For about three years, I had one foot out the door, metaphorically anyway. I still fantasized about living somewhere else, the way I had when I rented my apartment. I imagined I’d sell the house in 3-5 years, and rent a nice place somewhere warm. I still grew veggies in my yard, had parties, and planted flowers, but I didn’t do anything major or permanent. Why should I, when I didn’t know if I was staying?

Right after I bought the house, the market slowed, then stalled, and of course now it’s pretty much in freefall. I was smart and lucky: I got a nice rate on a 30-year fixed mortgage, so no balloon payments or foreclosures for me. But slowly, I’ve been realizing that it would be stupid to sell the house now, and that things aren’t likely to be rosier in 2-3 years, either. And about four or five months ago, it finally clicked: I’m staying. Like it or not.

Once I made that commitment, my outlook shifted. I’m paying more attention to the house now, keeping it up. I hired my neighbor to install a drought-tolerant native garden in the front yard, and got the city to plant a tree in front of my place. It’s like I decided that, rather than give up what I have in order to keep looking for what I don’t have, I’ll do my best with what I’ve got. One of my goals has always been to live somewhere I love, but I’ve turned that around now: I want to love the place where I live. And this had been a major change for me. Eye-opening, actually.
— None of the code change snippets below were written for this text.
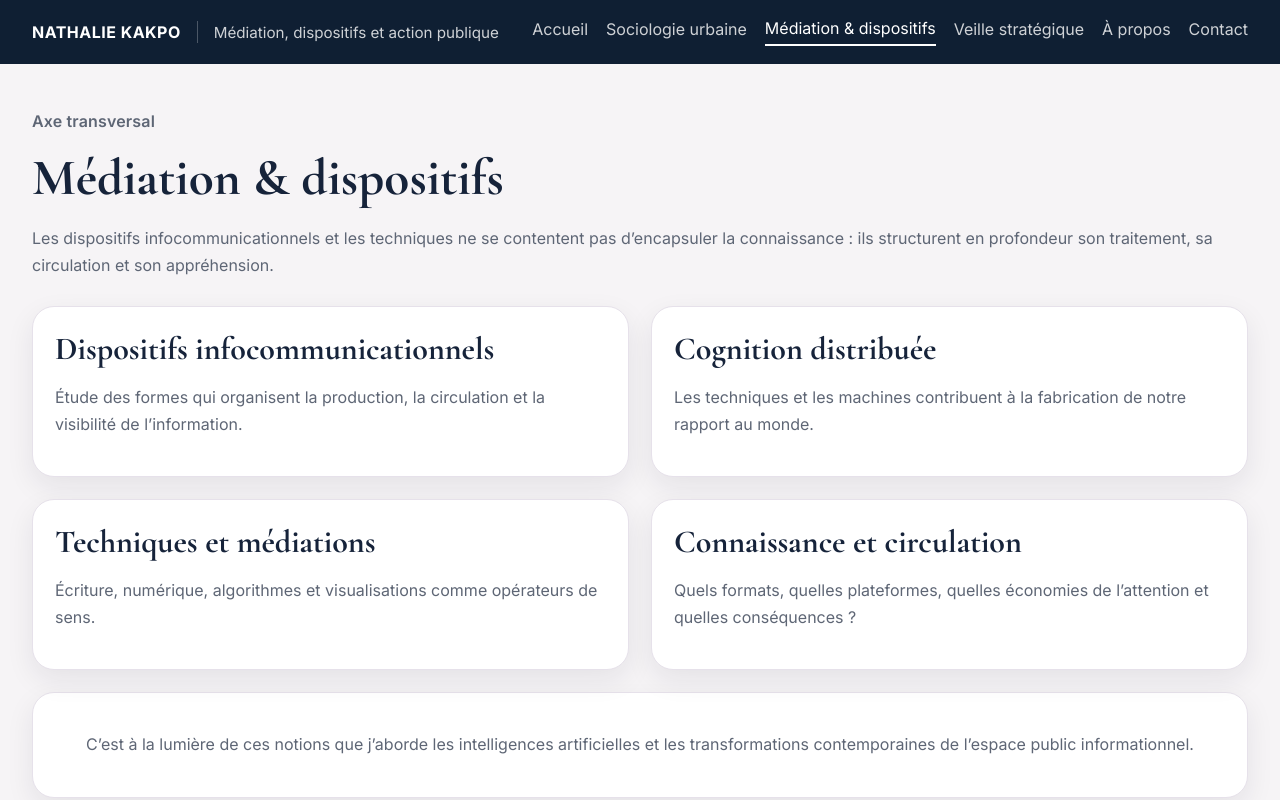
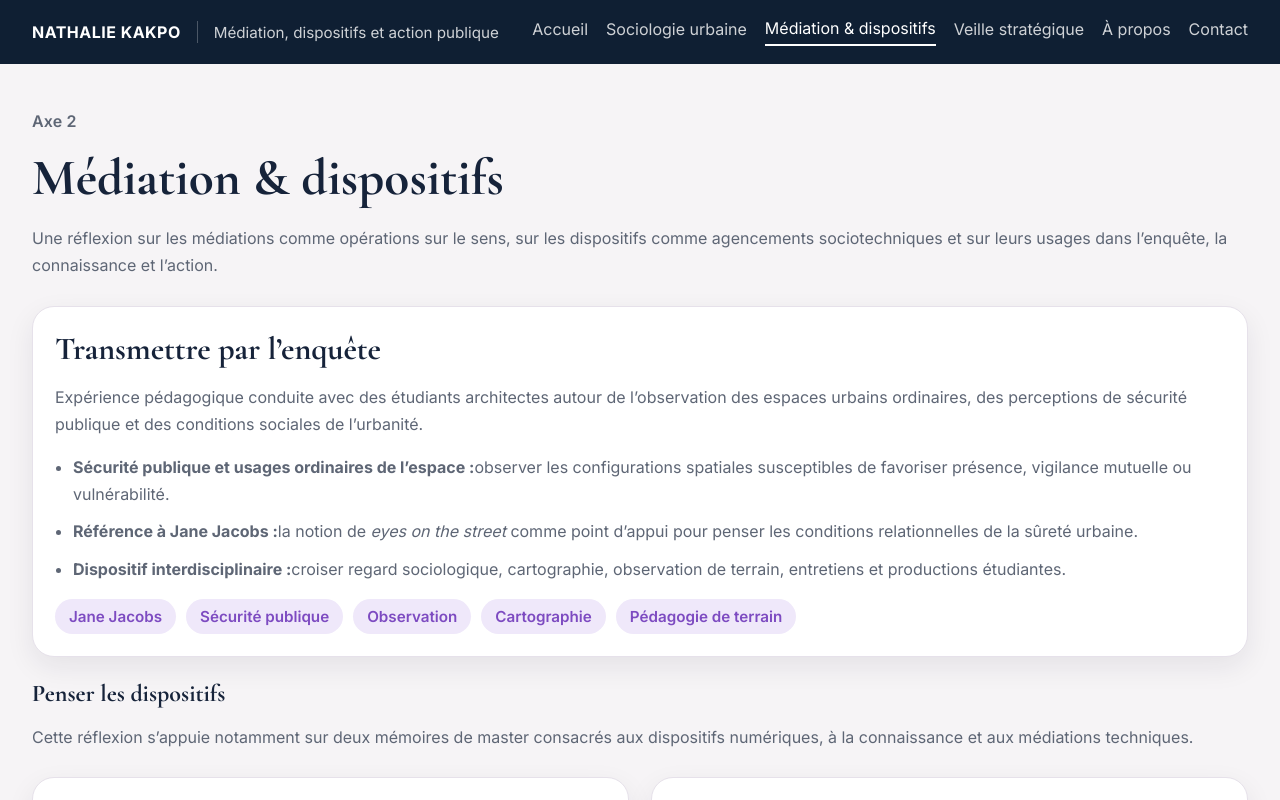
Before and after one commit to Nath76/site-personnel, a React (Vite) app: page / in a window 1280 px wide. Both pictures are taken after a click on the button "Médiation & dispositifs". Shown: the top 800 px of the page. Built offline with nearby package versions, Linux system fonts and the light colour scheme.

Commit message:
Refactor Mediation component and update concepts

```diff
--- a/src/pages/Mediation.jsx
+++ b/src/pages/Mediation.jsx
@@ -1,50 +1,126 @@
 const concepts = [
 {
-    title: 'Dispositifs infocommunicationnels',
-    text: 'Étude des formes qui organisent la production, la circulation et la visibilité de l’information.',
+title: 'Dispositif infocommunicationnel',
+text: 'Les dispositifs ne sont pas de simples supports : ils organisent la circulation du sens, configurent les médiations et rendent certaines formes de connaissance visibles ou actionnables.'
 },
 {
 title: 'Cognition distribuée',
-    text: 'Les techniques et les machines contribuent à la fabrication de notre rapport au monde.',
+text: 'La pensée ne réside pas seulement dans les sujets ; elle se déploie dans des agencements faits d’artefacts, d’instruments et de chaînes sociotechniques.'
 },
 {
-    title: 'Techniques et médiations',
-    text: 'Écriture, numérique, algorithmes et visualisations comme opérateurs de sens.',
+title: 'Artefact',
+text: 'Cartes, écritures, graphes, plateformes ou agents IA peuvent être appréhendés comme des artefacts opérant un travail sur le sens.'
 },
 {
-    title: 'Connaissance et circulation',
-    text: 'Quels formats, quelles plateformes, quelles économies de l’attention et quelles conséquences ?',
-  },
+title: 'Connaissance actionnable',
+text: 'Comment transformer l’information en prise pour l’action ? Cette question traverse mes recherches sur veille, dispositifs et apprentissages organisationnels.'
+}
 ]
 
 export default function Mediation() {
 return (
 <main className="page-main section">
-      <div className="page-head">
-        <p className="eyebrow">Axe transversal</p>
+
+<section className="page-head">
+<p className="eyebrow">Axe 2</p>
 <h1>Médiation & dispositifs</h1>
 <p>
-          Les dispositifs infocommunicationnels et les techniques ne se contentent pas d’encapsuler
-          la connaissance : ils structurent en profondeur son traitement, sa circulation et son
-          appréhension.
+Une réflexion sur les médiations comme opérations sur le sens, sur les dispositifs
+comme agencements sociotechniques et sur leurs usages dans l’enquête, la connaissance
+et l’action.
+</p>
+</section>
+
+
+<section className="panel full-width-panel">
+<h2>Transmettre par l’enquête</h2>
+
+<p>
+Expérience pédagogique conduite avec des étudiants architectes autour de l’observation
+des espaces urbains ordinaires, des perceptions de sécurité publique et des conditions
+sociales de l’urbanité.
+</p>
+
+<ul className="simple-list">
+<li>
+<strong>Sécurité publique et usages ordinaires de l’espace :</strong>
+observer les configurations spatiales susceptibles de favoriser présence,
+vigilance mutuelle ou vulnérabilité.
+</li>
+
+<li>
+<strong>Référence à Jane Jacobs :</strong>
+la notion de <em>eyes on the street</em> comme point d’appui pour penser les
+conditions relationnelles de la sûreté urbaine.
+</li>
+
+<li>
+<strong>Dispositif interdisciplinaire :</strong>
+croiser regard sociologique, cartographie, observation de terrain, entretiens
+et productions étudiantes.
+</li>
+</ul>
+
+<div className="tags">
+<span className="tag">Jane Jacobs</span>
+<span className="tag">Sécurité publique</span>
+<span className="tag">Observation</span>
+<span className="tag">Cartographie</span>
+<span className="tag">Pédagogie de terrain</span>
+</div>
+
+</section>
+
+
+<section className="full-width-panel">
+<div className="page-head">
+<h2>Penser les dispositifs</h2>
+<p>
+Cette réflexion s’appuie notamment sur deux mémoires de master consacrés aux dispositifs
+numériques, à la connaissance et aux médiations techniques.
 </p>
 </div>
 
-      <section className="concept-grid">
+<div className="concept-grid">
 {concepts.map((concept) => (
 <article key={concept.title} className="panel concept-panel">
 <h2>{concept.title}</h2>
 <p>{concept.text}</p>
 </article>
 ))}
+</div>
+
 </section>
+
+
+<section className="panel full-width-panel">
+<h2>Mémoires de master</h2>
+
+<ul className="simple-list">
+<li>
+<strong>Management de la connaissance, apprentissage organisationnel et intelligence stratégique</strong>
+</li>
+
+<li>
+<strong>Second mémoire (à intégrer)</strong>
+</li>
+</ul>
+
+<p className="muted">
+Ces recherches constituent un arrière-plan théorique pour l’intérêt porté aujourd’hui
+aux graphes, aux dispositifs documentaires et aux intelligences artificielles.
+</p>
+
+</section>
+
 
 <section className="panel quote-panel">
 <p>
-          C’est à la lumière de ces notions que j’aborde les intelligences artificielles et les
-          transformations contemporaines de l’espace public informationnel.
+Les techniques n’encapsulent pas la connaissance ; elles contribuent à la produire,
+la distribuer et parfois à la transformer en capacité d’agir.
 </p>
 </section>
+
 </main>
 )
 }
```
Lines whose indentation alone changed are shown as unchanged.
I’ve started interacting more with my neighbors, trying harder to support local businesses, and planning as if I have a future here. Rather than thinking about how to manage to move closer to work (which just happens to be in one of the most expensive metro areas in the U.S.), I’ve started to think about alternative ways to transport myself, including getting my old, crusty bike out of the garage and fixing it up.

It isn’t lost on me that this new way of seeing things extends to my personal relationships, too. I feel like I appreciate my friends and family more than I used to. Despite their quirks and flaws, they’ve been there for me, with all of my quirks and flaws. Getting new friends isn’t the answer; appreciating the ones I do have is.

So, I thank the housing crisis. It made me sit down, take stock, and take responsibility for my own life. Not to downplay the amount of pain and suffering that others are experiencing around this situation (foreclosed homes are a dime a dozen in my town), but for me, I’ve been lucky enough to be able to take advantage of it. Because I can’t move, I will stay here and make this the place that I want to be.